→ TASK:
How many lines in these entries contain the string "export"? Reply with the number alone.

┄┄┄┄┄┄┄┄┄┄

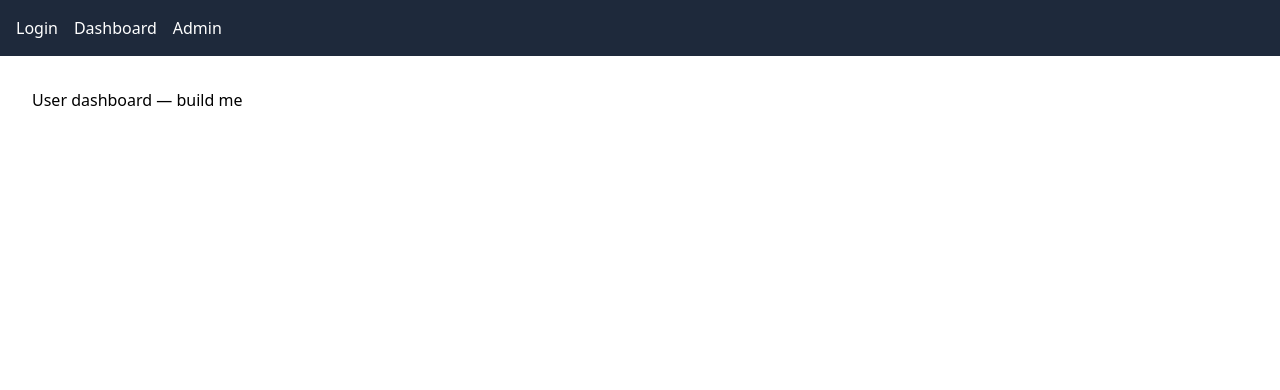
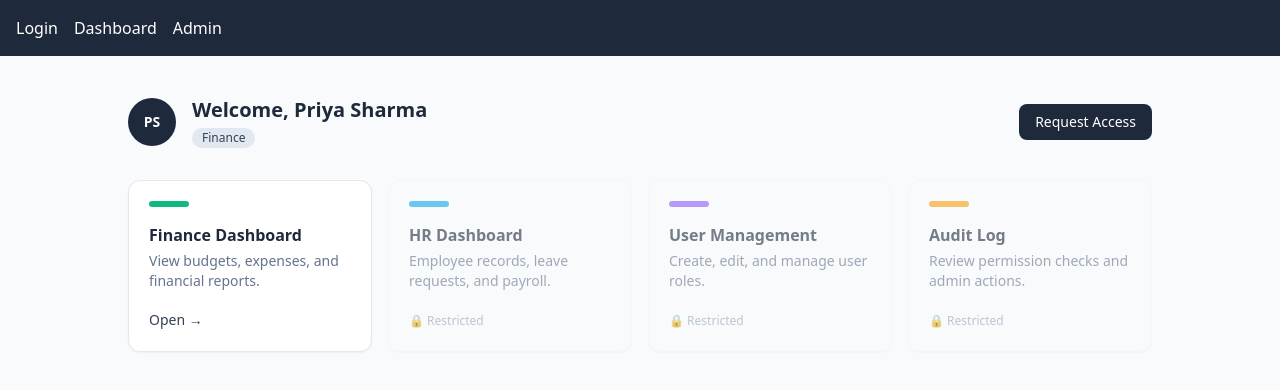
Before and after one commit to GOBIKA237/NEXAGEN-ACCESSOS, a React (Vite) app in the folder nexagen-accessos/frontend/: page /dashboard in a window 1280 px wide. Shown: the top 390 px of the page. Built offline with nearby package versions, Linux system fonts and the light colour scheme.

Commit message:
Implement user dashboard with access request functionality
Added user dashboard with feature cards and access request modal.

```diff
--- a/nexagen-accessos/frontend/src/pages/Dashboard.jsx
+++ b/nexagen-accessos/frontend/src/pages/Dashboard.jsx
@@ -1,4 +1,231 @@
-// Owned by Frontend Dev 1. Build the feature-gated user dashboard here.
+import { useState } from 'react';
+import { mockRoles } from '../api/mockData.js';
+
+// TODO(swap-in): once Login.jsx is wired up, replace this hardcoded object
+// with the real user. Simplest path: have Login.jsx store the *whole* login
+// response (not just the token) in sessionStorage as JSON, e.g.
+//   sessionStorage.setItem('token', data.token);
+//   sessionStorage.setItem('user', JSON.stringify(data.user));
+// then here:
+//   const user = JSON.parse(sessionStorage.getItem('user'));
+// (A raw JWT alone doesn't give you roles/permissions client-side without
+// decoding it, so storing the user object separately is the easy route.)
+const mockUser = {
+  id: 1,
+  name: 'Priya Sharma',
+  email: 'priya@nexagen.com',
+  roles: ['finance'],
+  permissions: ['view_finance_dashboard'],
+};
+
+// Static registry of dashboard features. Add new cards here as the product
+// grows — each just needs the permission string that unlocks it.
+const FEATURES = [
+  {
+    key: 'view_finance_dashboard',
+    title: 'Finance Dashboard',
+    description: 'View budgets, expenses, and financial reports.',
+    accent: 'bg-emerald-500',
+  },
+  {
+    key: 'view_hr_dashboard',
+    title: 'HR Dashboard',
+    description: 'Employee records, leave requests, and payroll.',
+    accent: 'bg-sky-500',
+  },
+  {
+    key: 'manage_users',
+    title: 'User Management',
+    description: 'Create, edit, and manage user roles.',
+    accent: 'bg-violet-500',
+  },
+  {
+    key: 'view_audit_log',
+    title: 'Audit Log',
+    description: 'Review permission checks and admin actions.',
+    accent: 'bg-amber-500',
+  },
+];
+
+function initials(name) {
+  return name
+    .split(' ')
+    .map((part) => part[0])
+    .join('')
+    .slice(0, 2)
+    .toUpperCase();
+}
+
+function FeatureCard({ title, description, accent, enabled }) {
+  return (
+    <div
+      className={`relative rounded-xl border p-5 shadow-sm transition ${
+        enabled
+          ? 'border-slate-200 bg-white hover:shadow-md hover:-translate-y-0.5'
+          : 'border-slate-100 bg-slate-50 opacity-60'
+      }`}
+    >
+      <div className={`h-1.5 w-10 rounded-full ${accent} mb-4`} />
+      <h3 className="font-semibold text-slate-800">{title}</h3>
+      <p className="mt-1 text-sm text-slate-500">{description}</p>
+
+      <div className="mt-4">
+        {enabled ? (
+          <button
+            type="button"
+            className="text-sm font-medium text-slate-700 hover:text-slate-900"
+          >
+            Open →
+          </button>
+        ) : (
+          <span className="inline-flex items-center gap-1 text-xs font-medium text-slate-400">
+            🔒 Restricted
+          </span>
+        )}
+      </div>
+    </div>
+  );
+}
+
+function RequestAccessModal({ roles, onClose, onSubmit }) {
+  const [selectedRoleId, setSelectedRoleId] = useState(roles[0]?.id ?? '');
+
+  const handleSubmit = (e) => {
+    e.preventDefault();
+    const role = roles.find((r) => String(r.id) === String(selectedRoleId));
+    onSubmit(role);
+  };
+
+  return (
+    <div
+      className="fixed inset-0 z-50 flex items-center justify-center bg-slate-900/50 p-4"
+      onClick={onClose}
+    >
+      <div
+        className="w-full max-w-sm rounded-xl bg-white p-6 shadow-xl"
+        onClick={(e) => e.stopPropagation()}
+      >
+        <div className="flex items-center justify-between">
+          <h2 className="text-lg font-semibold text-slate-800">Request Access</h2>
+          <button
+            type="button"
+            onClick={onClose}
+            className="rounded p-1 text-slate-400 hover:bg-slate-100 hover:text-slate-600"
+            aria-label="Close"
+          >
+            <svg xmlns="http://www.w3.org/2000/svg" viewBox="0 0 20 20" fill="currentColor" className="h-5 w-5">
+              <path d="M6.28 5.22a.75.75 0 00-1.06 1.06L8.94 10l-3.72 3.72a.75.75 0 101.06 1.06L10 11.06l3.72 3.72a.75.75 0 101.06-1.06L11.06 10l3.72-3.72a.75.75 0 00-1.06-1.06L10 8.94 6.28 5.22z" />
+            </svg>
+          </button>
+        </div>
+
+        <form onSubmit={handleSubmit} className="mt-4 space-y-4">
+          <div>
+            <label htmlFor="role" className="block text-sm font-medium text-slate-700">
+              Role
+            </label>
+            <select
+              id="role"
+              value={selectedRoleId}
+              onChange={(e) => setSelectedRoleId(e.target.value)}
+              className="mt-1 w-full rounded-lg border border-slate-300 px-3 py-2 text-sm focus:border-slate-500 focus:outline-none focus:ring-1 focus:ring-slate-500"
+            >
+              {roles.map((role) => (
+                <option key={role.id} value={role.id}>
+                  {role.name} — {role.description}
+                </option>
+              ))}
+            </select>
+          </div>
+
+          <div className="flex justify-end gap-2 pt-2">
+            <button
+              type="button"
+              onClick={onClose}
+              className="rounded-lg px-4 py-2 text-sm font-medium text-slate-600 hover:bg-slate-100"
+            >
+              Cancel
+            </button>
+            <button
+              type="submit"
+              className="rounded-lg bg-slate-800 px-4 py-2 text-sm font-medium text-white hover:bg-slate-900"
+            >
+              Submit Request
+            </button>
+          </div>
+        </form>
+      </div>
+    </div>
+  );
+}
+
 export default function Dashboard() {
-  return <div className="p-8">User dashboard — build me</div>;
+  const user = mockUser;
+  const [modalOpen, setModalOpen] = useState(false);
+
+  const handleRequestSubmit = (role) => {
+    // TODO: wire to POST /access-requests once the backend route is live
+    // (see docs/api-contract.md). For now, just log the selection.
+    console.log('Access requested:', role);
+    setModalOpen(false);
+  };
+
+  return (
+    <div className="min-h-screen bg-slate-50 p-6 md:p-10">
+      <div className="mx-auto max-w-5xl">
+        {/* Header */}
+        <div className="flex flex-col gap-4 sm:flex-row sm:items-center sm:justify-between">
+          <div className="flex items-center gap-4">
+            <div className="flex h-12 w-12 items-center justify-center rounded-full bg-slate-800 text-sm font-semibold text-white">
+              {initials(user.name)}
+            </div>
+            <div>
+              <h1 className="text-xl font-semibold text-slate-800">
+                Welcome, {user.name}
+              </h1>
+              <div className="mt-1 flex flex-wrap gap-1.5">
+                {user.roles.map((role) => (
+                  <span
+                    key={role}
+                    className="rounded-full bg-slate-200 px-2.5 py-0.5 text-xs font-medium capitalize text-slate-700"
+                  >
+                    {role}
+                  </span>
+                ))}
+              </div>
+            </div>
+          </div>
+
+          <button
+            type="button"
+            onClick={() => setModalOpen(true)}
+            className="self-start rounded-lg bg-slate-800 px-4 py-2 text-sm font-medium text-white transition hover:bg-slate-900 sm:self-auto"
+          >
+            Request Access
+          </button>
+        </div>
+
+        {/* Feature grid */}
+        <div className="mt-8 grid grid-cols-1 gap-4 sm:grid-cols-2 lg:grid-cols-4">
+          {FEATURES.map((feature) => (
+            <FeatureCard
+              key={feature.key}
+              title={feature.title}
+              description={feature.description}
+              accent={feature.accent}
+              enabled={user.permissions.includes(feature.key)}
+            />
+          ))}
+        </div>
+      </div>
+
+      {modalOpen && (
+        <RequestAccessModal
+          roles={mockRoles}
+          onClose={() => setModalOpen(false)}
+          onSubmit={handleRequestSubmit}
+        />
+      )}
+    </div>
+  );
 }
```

┄┄┄┄┄┄┄┄┄┄

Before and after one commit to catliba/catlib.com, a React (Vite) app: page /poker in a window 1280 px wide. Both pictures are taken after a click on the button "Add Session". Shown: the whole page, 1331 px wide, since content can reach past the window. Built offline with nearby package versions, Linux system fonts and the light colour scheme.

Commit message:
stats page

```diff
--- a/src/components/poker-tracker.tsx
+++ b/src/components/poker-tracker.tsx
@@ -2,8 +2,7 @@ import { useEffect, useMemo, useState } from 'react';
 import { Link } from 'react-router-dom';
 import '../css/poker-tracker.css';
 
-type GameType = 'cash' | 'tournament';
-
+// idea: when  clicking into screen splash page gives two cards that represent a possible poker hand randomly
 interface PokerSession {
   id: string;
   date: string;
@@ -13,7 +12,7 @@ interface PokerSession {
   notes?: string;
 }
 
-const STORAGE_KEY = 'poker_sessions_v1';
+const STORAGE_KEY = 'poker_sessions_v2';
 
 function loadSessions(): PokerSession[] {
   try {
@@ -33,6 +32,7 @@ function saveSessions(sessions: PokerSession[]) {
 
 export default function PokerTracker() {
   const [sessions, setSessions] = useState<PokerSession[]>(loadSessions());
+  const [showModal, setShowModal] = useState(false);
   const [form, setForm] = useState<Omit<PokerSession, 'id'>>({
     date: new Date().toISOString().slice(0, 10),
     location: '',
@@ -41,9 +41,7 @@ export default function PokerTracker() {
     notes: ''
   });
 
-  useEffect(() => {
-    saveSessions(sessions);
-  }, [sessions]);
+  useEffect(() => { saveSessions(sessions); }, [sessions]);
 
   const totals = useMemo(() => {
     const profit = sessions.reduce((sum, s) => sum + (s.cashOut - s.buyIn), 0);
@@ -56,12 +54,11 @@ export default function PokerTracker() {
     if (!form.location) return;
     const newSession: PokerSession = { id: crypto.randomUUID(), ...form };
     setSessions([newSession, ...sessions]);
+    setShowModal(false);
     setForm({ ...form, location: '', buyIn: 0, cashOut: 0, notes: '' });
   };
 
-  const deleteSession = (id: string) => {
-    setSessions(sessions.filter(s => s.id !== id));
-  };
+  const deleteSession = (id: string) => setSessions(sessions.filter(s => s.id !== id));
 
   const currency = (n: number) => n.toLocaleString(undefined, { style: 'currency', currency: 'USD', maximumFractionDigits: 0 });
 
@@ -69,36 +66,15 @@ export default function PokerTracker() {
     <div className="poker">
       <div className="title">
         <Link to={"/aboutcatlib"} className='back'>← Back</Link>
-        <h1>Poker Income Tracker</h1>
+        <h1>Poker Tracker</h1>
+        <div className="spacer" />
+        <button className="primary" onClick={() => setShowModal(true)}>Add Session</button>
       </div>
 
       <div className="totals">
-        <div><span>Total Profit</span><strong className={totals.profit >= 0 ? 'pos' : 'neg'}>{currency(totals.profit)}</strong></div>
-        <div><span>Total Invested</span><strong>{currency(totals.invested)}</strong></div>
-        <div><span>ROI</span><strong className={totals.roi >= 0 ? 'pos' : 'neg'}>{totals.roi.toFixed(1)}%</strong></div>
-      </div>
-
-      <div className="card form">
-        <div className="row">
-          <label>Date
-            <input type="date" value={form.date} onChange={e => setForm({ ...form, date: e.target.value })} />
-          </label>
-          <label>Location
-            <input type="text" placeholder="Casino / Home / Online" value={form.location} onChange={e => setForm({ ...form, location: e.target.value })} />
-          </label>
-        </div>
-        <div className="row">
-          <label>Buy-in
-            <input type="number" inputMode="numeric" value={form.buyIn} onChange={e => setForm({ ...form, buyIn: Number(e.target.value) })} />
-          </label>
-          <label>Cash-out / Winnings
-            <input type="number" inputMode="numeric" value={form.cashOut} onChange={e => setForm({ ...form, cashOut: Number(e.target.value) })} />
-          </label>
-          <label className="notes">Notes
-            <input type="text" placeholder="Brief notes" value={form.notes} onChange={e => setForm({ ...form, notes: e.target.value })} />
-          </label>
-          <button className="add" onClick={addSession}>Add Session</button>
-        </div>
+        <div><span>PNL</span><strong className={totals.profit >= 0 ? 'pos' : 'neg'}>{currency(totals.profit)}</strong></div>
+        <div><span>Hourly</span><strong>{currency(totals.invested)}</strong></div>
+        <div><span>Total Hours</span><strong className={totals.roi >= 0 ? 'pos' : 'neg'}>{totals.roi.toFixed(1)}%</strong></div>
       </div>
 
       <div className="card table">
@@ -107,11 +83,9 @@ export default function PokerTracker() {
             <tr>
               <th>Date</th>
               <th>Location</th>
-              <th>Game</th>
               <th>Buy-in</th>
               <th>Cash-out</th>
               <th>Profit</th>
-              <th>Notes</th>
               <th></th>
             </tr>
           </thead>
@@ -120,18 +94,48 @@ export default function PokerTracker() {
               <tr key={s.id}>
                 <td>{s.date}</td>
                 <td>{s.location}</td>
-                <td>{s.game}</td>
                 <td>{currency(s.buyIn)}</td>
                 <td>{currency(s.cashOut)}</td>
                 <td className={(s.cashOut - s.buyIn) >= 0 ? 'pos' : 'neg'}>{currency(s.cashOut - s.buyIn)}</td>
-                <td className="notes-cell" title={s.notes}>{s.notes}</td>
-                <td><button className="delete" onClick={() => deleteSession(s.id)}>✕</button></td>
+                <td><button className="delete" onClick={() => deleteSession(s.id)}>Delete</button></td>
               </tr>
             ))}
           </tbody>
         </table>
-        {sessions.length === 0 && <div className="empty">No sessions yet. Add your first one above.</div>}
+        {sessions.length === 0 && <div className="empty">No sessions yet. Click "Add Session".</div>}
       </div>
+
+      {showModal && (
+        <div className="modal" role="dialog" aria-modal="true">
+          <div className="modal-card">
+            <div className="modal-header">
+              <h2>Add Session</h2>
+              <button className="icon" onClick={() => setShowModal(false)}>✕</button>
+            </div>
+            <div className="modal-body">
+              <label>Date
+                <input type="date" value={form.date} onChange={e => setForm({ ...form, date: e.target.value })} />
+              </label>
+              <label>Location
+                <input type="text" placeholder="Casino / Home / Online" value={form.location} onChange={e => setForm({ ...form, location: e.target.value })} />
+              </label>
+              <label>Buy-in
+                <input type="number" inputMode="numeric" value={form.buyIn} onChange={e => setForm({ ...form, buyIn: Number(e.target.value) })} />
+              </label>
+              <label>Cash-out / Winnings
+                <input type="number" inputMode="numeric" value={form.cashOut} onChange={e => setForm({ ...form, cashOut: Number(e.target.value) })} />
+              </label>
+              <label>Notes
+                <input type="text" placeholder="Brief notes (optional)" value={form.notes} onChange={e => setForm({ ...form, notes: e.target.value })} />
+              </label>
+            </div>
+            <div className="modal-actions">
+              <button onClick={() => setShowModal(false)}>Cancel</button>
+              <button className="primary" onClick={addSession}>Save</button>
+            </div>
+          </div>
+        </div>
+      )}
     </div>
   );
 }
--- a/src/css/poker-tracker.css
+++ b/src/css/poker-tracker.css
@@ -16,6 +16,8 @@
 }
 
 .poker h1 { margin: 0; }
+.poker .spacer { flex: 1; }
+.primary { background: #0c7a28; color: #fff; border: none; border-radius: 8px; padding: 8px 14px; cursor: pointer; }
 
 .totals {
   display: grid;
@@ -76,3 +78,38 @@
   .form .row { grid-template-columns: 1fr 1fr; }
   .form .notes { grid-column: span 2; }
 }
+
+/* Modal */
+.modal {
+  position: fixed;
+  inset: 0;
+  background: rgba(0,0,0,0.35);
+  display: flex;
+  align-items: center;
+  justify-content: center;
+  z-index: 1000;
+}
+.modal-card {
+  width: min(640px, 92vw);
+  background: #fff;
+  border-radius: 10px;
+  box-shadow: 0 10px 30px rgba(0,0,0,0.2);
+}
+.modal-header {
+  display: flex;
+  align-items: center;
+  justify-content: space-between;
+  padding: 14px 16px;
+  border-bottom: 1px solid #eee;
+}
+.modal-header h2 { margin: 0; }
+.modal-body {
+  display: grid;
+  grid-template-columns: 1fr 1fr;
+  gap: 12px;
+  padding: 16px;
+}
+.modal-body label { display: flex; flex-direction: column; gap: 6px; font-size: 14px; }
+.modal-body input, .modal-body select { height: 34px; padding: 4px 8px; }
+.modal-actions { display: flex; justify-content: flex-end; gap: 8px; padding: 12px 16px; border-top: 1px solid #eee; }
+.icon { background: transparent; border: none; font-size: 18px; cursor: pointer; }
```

┄┄┄┄┄┄┄┄┄┄

→ ANSWER SECTION:
7